That statement is rather naiive. For most capitalists what they want is minimal intervention by the state, at least when it comes to protecting private property rights. Most capitalists want police and military.Only the hard core an-caps really want to get rid of the state.

Quote:
My guess is that it is playing the long game, understanding Marx, and waiting for capitalism to disintegrate completely.

Seriously?

Hello there Khawaga. Capitalists have been forced to maintain the state in various forms because capitalism doesn't work. Capitalists want private police forces and private paramilitary armies to protect themselves from us.

Do you have a better analysis of what's happening in China?

Sleeper
Jan 24 2016 19:37

Welcome to the discussion Steven, so you think China is capitalist?

Steven. wrote:
Yeah, China is definitely not capitalist…

Khawaga
Jan 24 2016 20:44
Quote:
Capitalists have been forced to maintain the state in various forms because capitalism doesn't work. Capitalists want private police forces and private paramilitary armies to protect themselves from us.

Do they? All of them? Adam Smith and all the early political economists, indeed almost all economists but for some of the most rabid Austrians always advocate for the existence of some state precisely because that will actually make sure that capitalism, as a system based on everyone treating each other as owners of private property (including labour-power), will survive.

What is the evidence for your claim? Also, what do you understand capitalism to be? What is the basis of that system? How is it reproduced?

Sleeper
Jan 24 2016 21:03

Capitalism is private ownership of the means of production by the ruling class, and exploitation and extraction of the surplus value created by the working class.

Now, again, do you care to explain your analysis of what's happening in China?

Fleur
Jan 24 2016 21:13

Sleeper:

Quote:
Now, again, do you care to explain your analysis of what's happening in China?

this ->

Quote:
Capitalism is private ownership of the means of production by the ruling class, and exploitation and extraction of the surplus value created by the working class.

Even if you take the view that the state owning and controlling the means of production is some kind of communism, in China only 30% of industry & service sectors of the economy is state owned and is a percentage which has been steadily declining.

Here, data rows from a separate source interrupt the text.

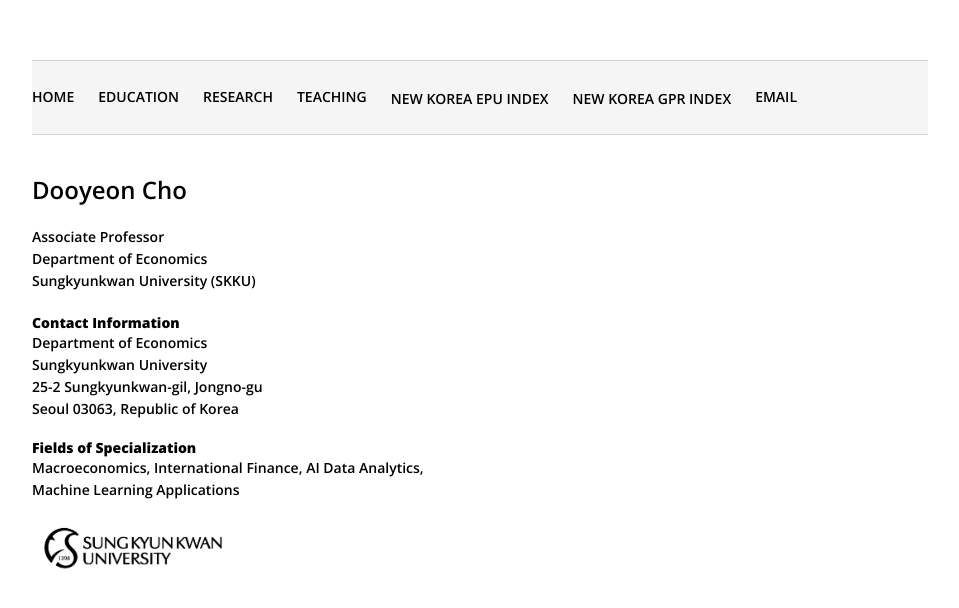
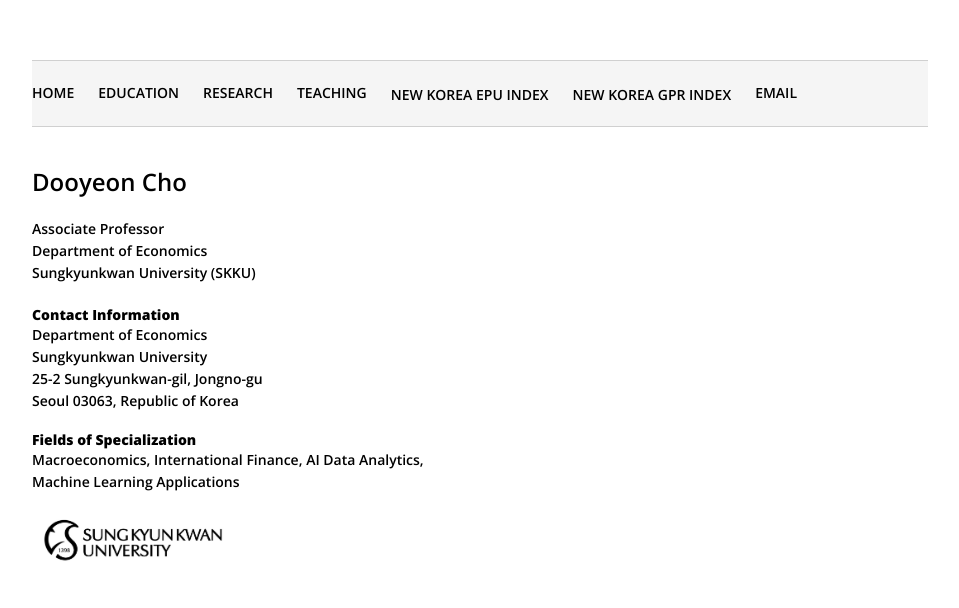
Before and after one commit to dooyeoncho/dooyeoncho.github.io, a Jekyll site: the page built from index.html, in a window 1280 px wide. Shown: the top 608 px of the page, without its empty margins (160-1119 px from the left). Built offline with Jekyll 4.4.1, drawn with Linux system fonts in a browser that asks for light colours.

Commit message:
Update default.html

```diff
--- a/_layouts/default.html
+++ b/_layouts/default.html
@@ -17,7 +17,7 @@
       background-color: #f5f5f5;
       border-top: 1px solid #d0d0d0;
       border-bottom: 1px solid #d0d0d0;
-      padding: 10px 0;
+      padding: 6px 0;
 
 }
 
@@ -94,6 +94,14 @@
   }
 }
 
+/* ===== MOBILE ONLY: extend gray bar if needed ===== */
+@media (max-width: 768px) {
+  .topmenu {
+    width: 100vw;
+    margin-left: calc(50% - 50vw);
+    margin-right: calc(50% - 50vw);
+  }
+}
 
 
   </style>
```
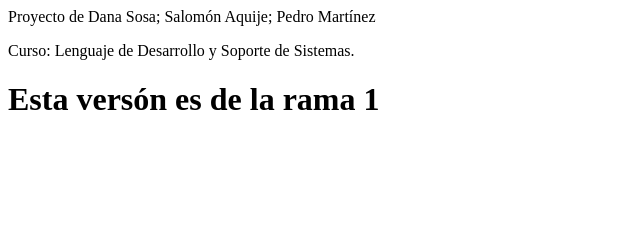
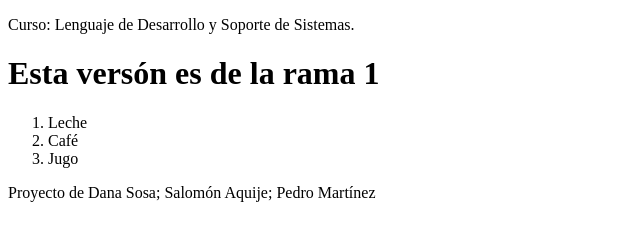
Before and after one commit to PMustiga/ProyectoDSS, a plain HTML site: page index.html in a window 1280 px wide. Shown: the whole page, without its empty margins (0-640 px from the left). Drawn offline with Linux system fonts and the light colour scheme.

Commit message:
01/04 - 21:58 HTML V1

```diff
--- a/index.html
+++ b/index.html
@@ -6,9 +6,23 @@
     <title>Proyecto DSS</title>
 </head>
 <body>
-    Proyecto de Dana Sosa; Salomón Aquije; Pedro Martínez
-</body>
-</html>
-<p > Curso: Lenguaje de Desarrollo y Soporte de Sistemas. </p>
+
+    <p > Curso: Lenguaje de Desarrollo y Soporte de Sistemas. </p>
 <!-- Stage change sirve para preparar el cambio en desktop y commit para confirmar el cambio en desktop -->
  <h1> Esta versón es de la rama 1 </h1>
+
+
+    <ol>
+       <li> Leche </li>
+       <li> Café </li>
+       <li> Jugo </li>
+    </ol>
+    Proyecto de Dana Sosa; Salomón Aquije; Pedro Martínez
+
+
+
+
+
+</body>
+
+</html>
```
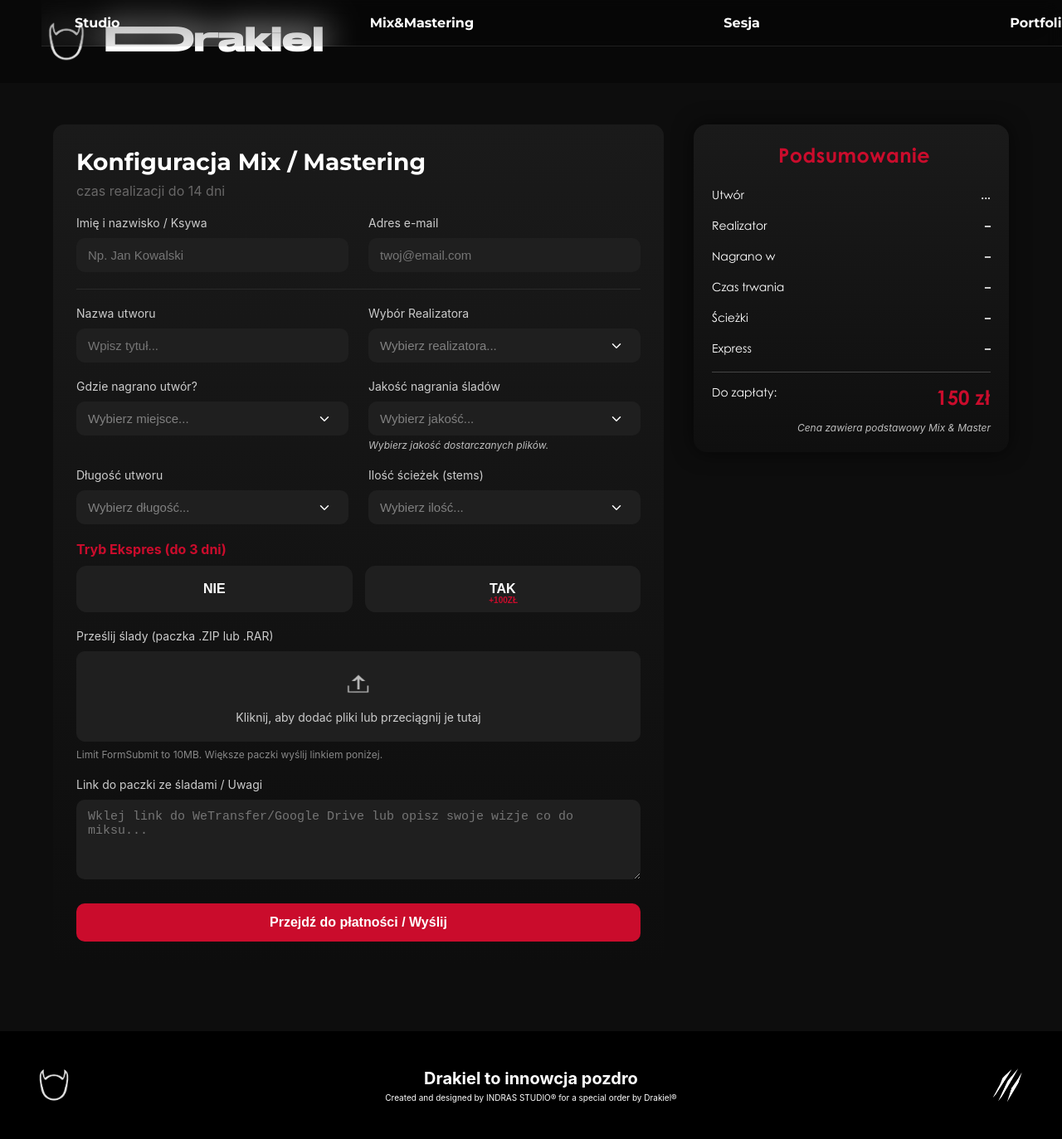
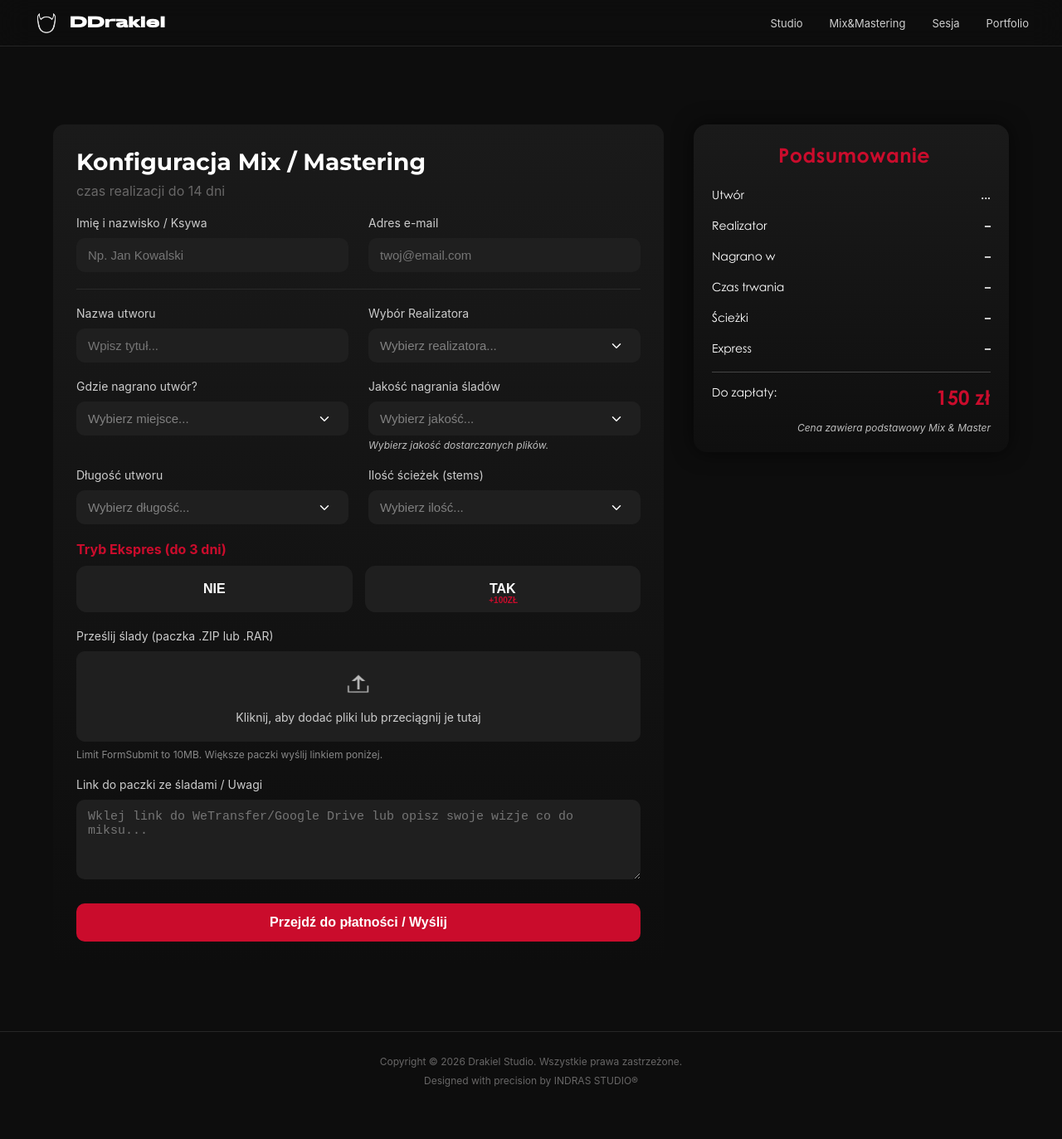
Before and after one commit to thebaoski/Drakiel-Studio, a plain HTML site: page mix.html in a window 1280 px wide. Shown: the whole page at 83% size. After the commit the page ends 1350 px from the top, so only its background shows below. Drawn offline with Linux system fonts and the light colour scheme.

Commit message:
Add files via upload

```diff
--- a/drakiel_studio.css
+++ b/drakiel_studio.css
@@ -1120,6 +1120,14 @@
     }
 }
 
+footer {
+      border-top: 1px solid rgba(255,255,255,0.1);
+      padding: 40px 20px;
+      text-align: center;
+      color: var(--text-muted);
+      font-size: 12px;
+    }
+
 /* --- STYLIZACJA SUWAKA MOBILNEGO --- */
 @media (max-width: 768px) {
     .slider-viewport {
--- a/mix.html
+++ b/mix.html
@@ -387,18 +387,27 @@
           <a href="sesja.html">Sesja</a>
           <a href="bup.html">Portfolio</a>
       </div>
-  <header>
-    <div class="logo-title">
-      <img src="drakiel_logo.png" alt="Drakiel Logo" />
-      <h1>DDrakiel</h1>
-    </div>
-    <nav>
-      <a href="index.html">Studio</a>
-      <a href="mix.html"> Mix&Mastering</a>
-      <a href="sesja.html">Sesja</a>
-      <a href="bup.html">Portfolio</a>
-    </nav>
-  </header>
+  <nav>
+    <a href="index.html" class="nav-left">
+      <img src="drakiel_logo.png" alt="Drakiel Logo">
+      <span>DDrakiel</span>
+    </a>
+
+    <ul class="nav-links">
+      <li class="dropdown">
+        <a href="index.html">Studio</a>
+        <div class="dropdown-content">
+          <a href="#wybor">Nasze Usługi</a>
+          <a href="#zasady">Zasady Sesji</a>
+          <a href="#proces">Jak wygląda proces</a>
+          <a href="#sprzet">Zaplecze Sprzętowe</a>
+        </div>
+      </li>
+      <li><a href="mix.html">Mix&Mastering</a></li>
+      <li><a href="sesja.html">Sesja</a></li>
+      <li><a href="bup.html">Portfolio</a></li>
+    </ul>
+  </nav>
 
   <main class="page">
     <section class="form-card">
@@ -551,21 +560,12 @@
     </div>
   </div>
 </div>
-<div class="fooder">
-  <div class="fooder-side left">
-    <img src="drakiel_logo.png" alt="Drakiel Logo Lewa" />
-  </div>
 
+ <footer>
+    <p>Copyright © 2026 Drakiel Studio. Wszystkie prawa zastrzeżone.</p>
+    <p style="margin-top: 8px;">Designed with precision by INDRAS STUDIO®</p>
+  </footer>
 
-  <div class="fooder-text">
-    <strong>Drakiel to innowcja pozdro </strong><br>
-    <p1>Created and designed by INDRAS STUDIO® for a special order by Drakiel®</p1>
-  </div>
-
-  <div class="fooder-side right">
-    <!-- Tu dodasz opcjonalnie inne logo -->
-     <img src="indras_logo.png" alt="Indras logo">
-  </div>
 
   <script>
     const BASE_PRICE = 150;
```
Also changed, not shown: final-page.html (+23 -11 lines), index.html (+1 -1 lines), sesja.html (+23 -11 lines).
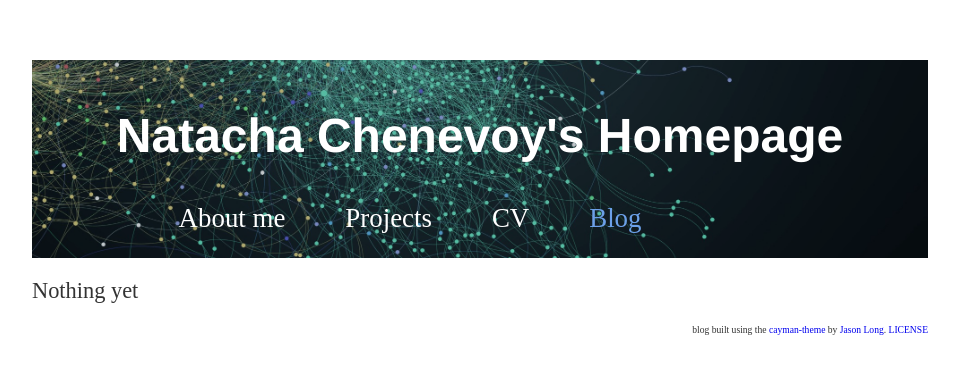
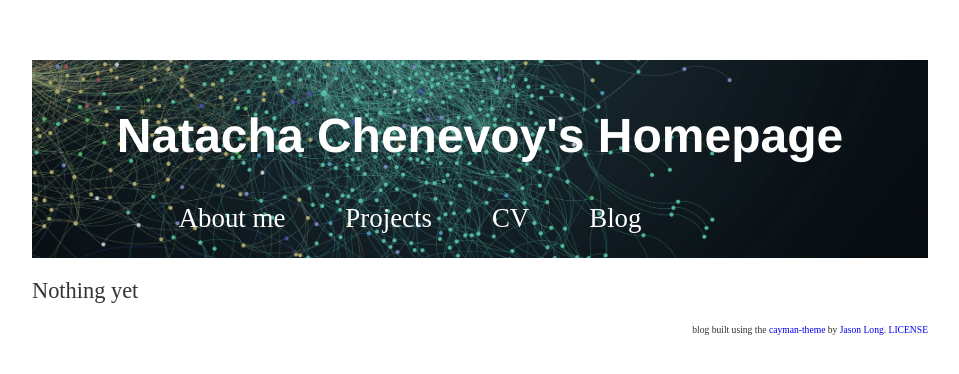
Before and after one commit to mednche/mednche.github.io, a Jekyll site: the page built from blog.md, in a window 1280 px wide. Shown: the top 374 px of the page, without its empty margins (160-1119 px from the left). Built offline with Jekyll 4.4.1, drawn with Linux system fonts in a browser that asks for light colours.

Commit message:
Update main.css

```diff
--- a/css/main.css
+++ b/css/main.css
@@ -134,8 +134,8 @@ header .byline {
         }
 
             #nav > ul > li.active a {
-                /* color: white; */
-                color: #6ca0e8;
+                color: white;
+                /*color: #6ca0e8;/*
                 /*color: black;/*
             }
 
```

http://blogs.worldbank.org/eastasiapacific/state-owned-enterprises-in-china-how-big-are-they

Khawaga
Jan 24 2016 21:29
Quote:
Now, again, do you care to explain your analysis of what's happening in China?

Capitalism is happening in China. It has been happening for quite some time now. At the moment there is an intensification of primitive accumulation in rural areas. In any case, I wouldn't call what you have offered an "analysis" but more of an empty claim based on jargon.

Sleeper
Jan 28 2016 02:54

Ok maybe we can create more of an analysis by putting a date on some events. When exactly do you consider China to have become capitalist?

Khawaga wrote:
Quote:
Now, again, do you care to explain your analysis of what's happening in China?

Capitalism is happening in China. It has been happening for quite some time now. At the moment there is an intensification of primitive accumulation in rural areas. In any case, I wouldn't call what you have offered an "analysis" but more of an empty claim based on jargon.